Roland Merullo has the talent to make pages dog ear like a dog waiting for his owner to take him for a walk or for his owner to come home. I thought I would share some of his work with you. Take it as you see fit.
Brian was a tall and wide-shouldered, handsome as a shirt model. He blinked twice and started to try to get us to buy drinks before we ate. I could see in his face and hear in his voice that he was the type of person who was nervous around people and pretended not to be. He'd built an elaborate personality over his nervousness. He'd developed an armor, an act, a defensive out-goingness. It was the kind of thing that made me dislike someone right away.Isn't that the truth. We develop an act over our fears and our uneasiness, putting a coat of armor on daily.
"It's not a question of money, Ellory. Money just represents something else, n agreement to value one thing over another. Only children don't have this value put on them because children have one foot in the ocean and pay no attention. It terrifies us, this ocean. But the fear of drowning is absurd. We already are drowned."Here a mother with Alzheimer's who once was a great doctor explains a thought in her mind. And though her mind really isn't here, I think it's one of the most brilliant statements one could make. She describes the truth of no longer being a child. At a certain time in life (it's a different age/time for each) we become a true adult. Responsibilities and money consumes us taking our feet and plugging into the ocean she describes with no preserver. It is very hard to find youth and that passion again, but I find some people with children or professions with children have the luckiest jobs ever, one I could not do (apparently I'm too grown up for my own good). They get to remember what it's like.
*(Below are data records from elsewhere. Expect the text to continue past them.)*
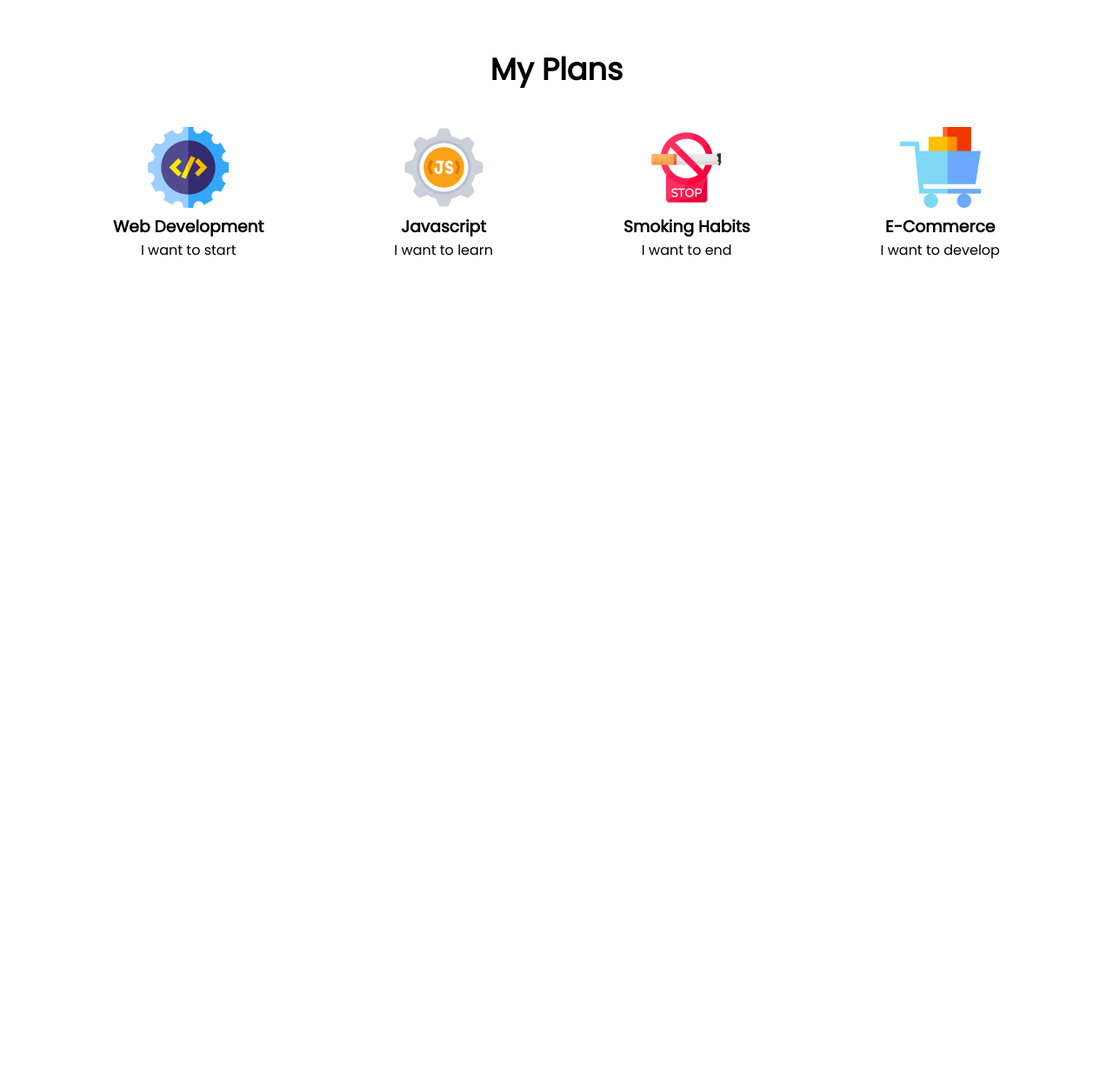
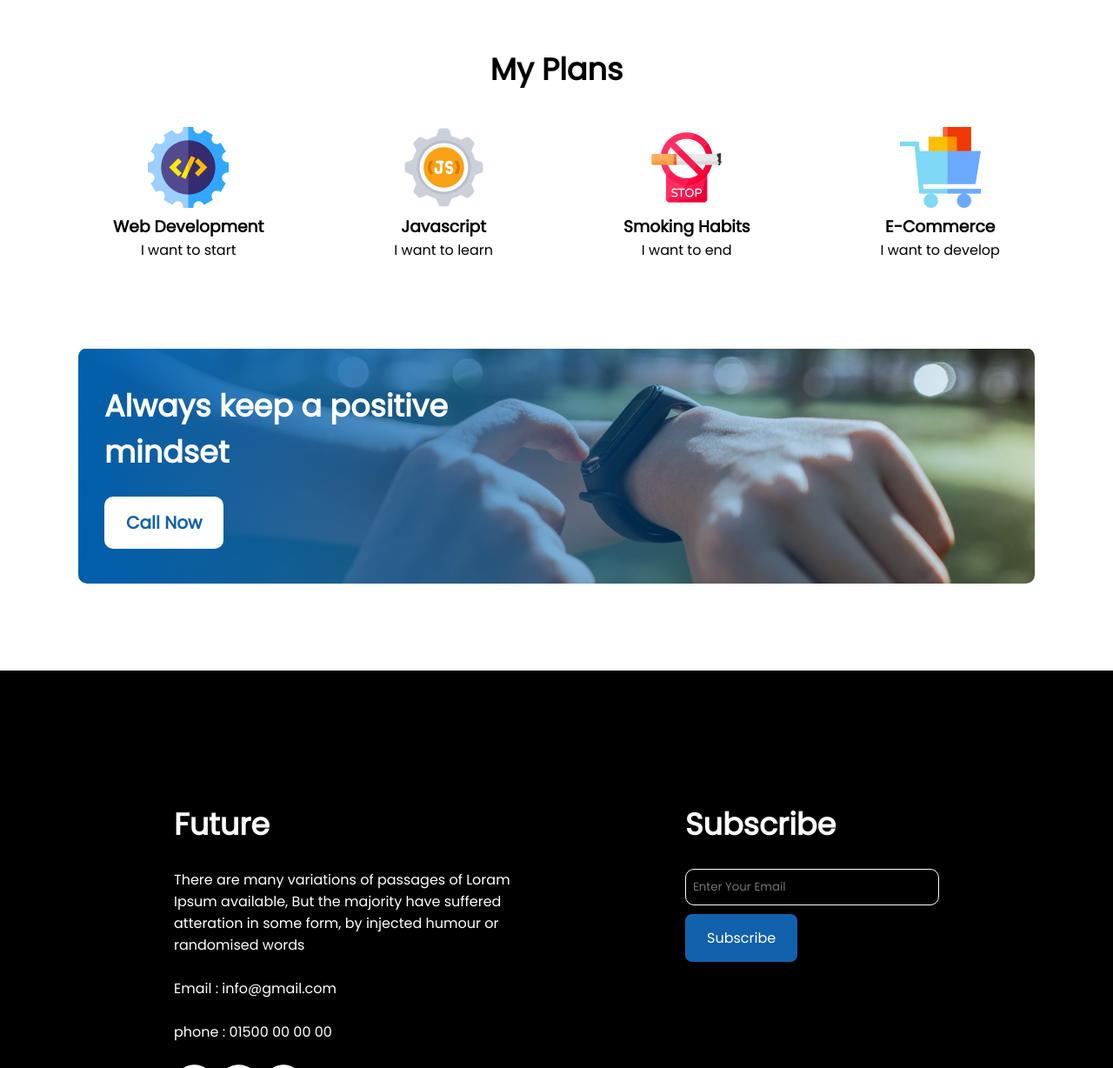
Before and after one commit to NAYEEM332/third-portfolio, a plain HTML site: page index.html in a window 1280 px wide. Shown: the part 1572-2800 px from the top of the page at 87% size. Before the commit the page ends 1872 px from the top, so only its background shows below. Drawn offline with Linux system fonts and the light colour scheme.

Commit message:
footer added

```diff
--- a/index.html
+++ b/index.html
@@ -61,13 +61,39 @@
         </section>
 
         <section class="third-section">
-
+            <h1 class="third-section-title">Always keep a positive mindset</h1>
+            <button class="third-section-btn">Call Now</button>
         </section>
 
     </main>
 
     <footer>
 
+        <section class="footer-section">
+            <div class="container">
+                <h2 class="footer-title">Future</h2><br>
+                <p>There are many variations of passages of Loram Ipsum available, But the majority have suffered atteration in some form, by injected humour or randomised words</p><br>
+                <p>Email : info@gmail.com</p><br>
+                <p>phone : 01500 00 00 00</p><br>
+                <div class="ancor-point">
+                    <a href="">
+                        <img src="images/icons/fb.png" alt="">
+                    </a>
+                    <a href="">
+                        <img src="images/icons/twitter.png" alt="">
+                    </a>
+                    <a href="">
+                        <img src="images/icons/youtube.png" alt="">
+                    </a>
+                </div>
+            </div>
+            <div class="container">
+                <h3 class="footer-title">Subscribe</h3> <br>
+                <input class="mail-input" type="email" name="" id="" placeholder="Enter Your Email"><br>
+                <input class="sub-btn" type="button" value="Subscribe">
+            </div>
+        </section>
+
     </footer>
 
 </body>
--- a/style/style.css
+++ b/style/style.css
@@ -33,7 +33,7 @@
    padding: 12px 20px;
    border: none;
    border-radius: 5px;
-   color: rgb(0, 154, 192);
+   color: rgb(18, 97, 172);
    font-size: 20px;
    font-weight: 700;
 }
@@ -74,3 +74,70 @@
 }
 
 /* third section */
+
+.third-section{
+    background-image: url(/images/gradient1.png), url(/images/watch.png);
+    background-repeat: no-repeat;
+    max-width: 1100px;
+    margin: auto;
+    border-radius: 10px;
+    margin-top: 100px;
+    margin-bottom: 100px;
+}
+
+.third-section-title{
+    padding-left: 30px;
+    padding-top: 40px;
+    padding-bottom: 25px;
+    font-size: 35px;
+    max-width: 500px;
+    color: white;
+}
+
+.third-section-btn{
+    margin-left: 30px;
+    margin-bottom: 40px;
+    padding: 15px 25px;
+    border-radius: 10px;
+    border: none;
+    font-size: 20px;
+    font-weight: 700;
+    color: rgb(18, 97, 172);
+    background-color: white;
+}
+
+/* footer */
+
+.footer-section{
+    background-color: black;
+    color: white;
+    display: flex;
+    padding: 150px 200px;
+    gap: 200px;
+}
+
+.footer-title{
+    font-size: 35px;
+}
+
+.ancor-point a{
+    text-decoration: none;
+}
+
+.mail-input{
+    padding: 10px 8px;
+    padding-right: 25px;
+    background-color: black;
+    border: 1px solid white;
+    border-radius: 10px;
+}
+
+.sub-btn{
+    margin-top: 10px;
+    padding: 15px 25px;
+    border: none;
+    border-radius: 8px;
+    color: white;
+    font-size: 16px;
+    background-color: rgb(18, 97, 172);
+}
```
... His name was Peter. There was something wounded and friendly about him. We got onto the subject of children, and he told me he had three of them, two almost-grown boys and a girl. They had lived with their mother for a long time now, but everyone still got along pretty well. I asked him what he liked best about having children, and he thought for a few seconds and said, "It's the closest you can come to being the other person." And the, after another couple of seconds, "A lot of times, if you try, you can be who you really should be with them, who you want to be".
This was my favorite paragraph in this book. It made since. It explained the heart of why people have children. I always get a "don't you want a mini-me?" or "you'd be a great mom, why wouldn't you want to have kids?" But the more and more I hear it, it doesn't explain the passion the reason why. This "It's the closest you can come to being the other person." This make sense. When like at Herbie and I, I think of the wonderful quality my Herbie has inside and out. Then I think of some of my pluses and I think of all the possibilities for a child with those qualities... and I smile, shake my head, and say not to bad.
Merullo, may have just explained the key that I needed to decide if parenting is something we should do. Thank you Mr. Merullo you are gifted!
I get sentimental when I go to vote. ... I think: There's no country on earth anywhere near this good. And then, later, that it is a great country, and we have welcomed people from everywhere on earth, but that we somehow never really live up to our own grand rhetoric; that if we were half what we claimed to be, we'd long ago have cured every illness on the planet, and wouldn't have hungry kids in Kansas or the Bronx, and a million or two million people in prison. And so On. I think about the whole mad, spiritless rush we call the working week. I sink and sink.
I love voting. If I can vote, I'm there. It's my American right and I am blessed to have it. I think the America is the greatest country you can live in and if you don't think so visit our neighbors. Yes the have maybe different health care, lower prices, etc. But do they have the ability to slam their government and not get penalized? - God Bless America!
Amelia Rossi, it turned out, was one of those people that get their satisfaction in life from having guest in their house, cooking for them and watching them eat, making a fuss over them, making them happy. I remember reading that in some places, in ages past, opening your house to strangers had been considered an essential part of being human, an acknowledgment of some kind of invisible link. I like that kind of thing. I like warmth and uncalled-for kindness, the small unnoticed generosities that speckle the meanness of the world.
Amelia, is the person I hope one day I will become. (I already know a person very very similar to her). The person that says stay for dinner, even if there isn't enough. The person that calls a friend or family member when they know times are tough and ask to fill their belly's full of love. And finally the person that makes my home a familiar and friendly place to enjoy and be loved by food.
May your day be filled full of Ameilla lunches, and a foot in the sea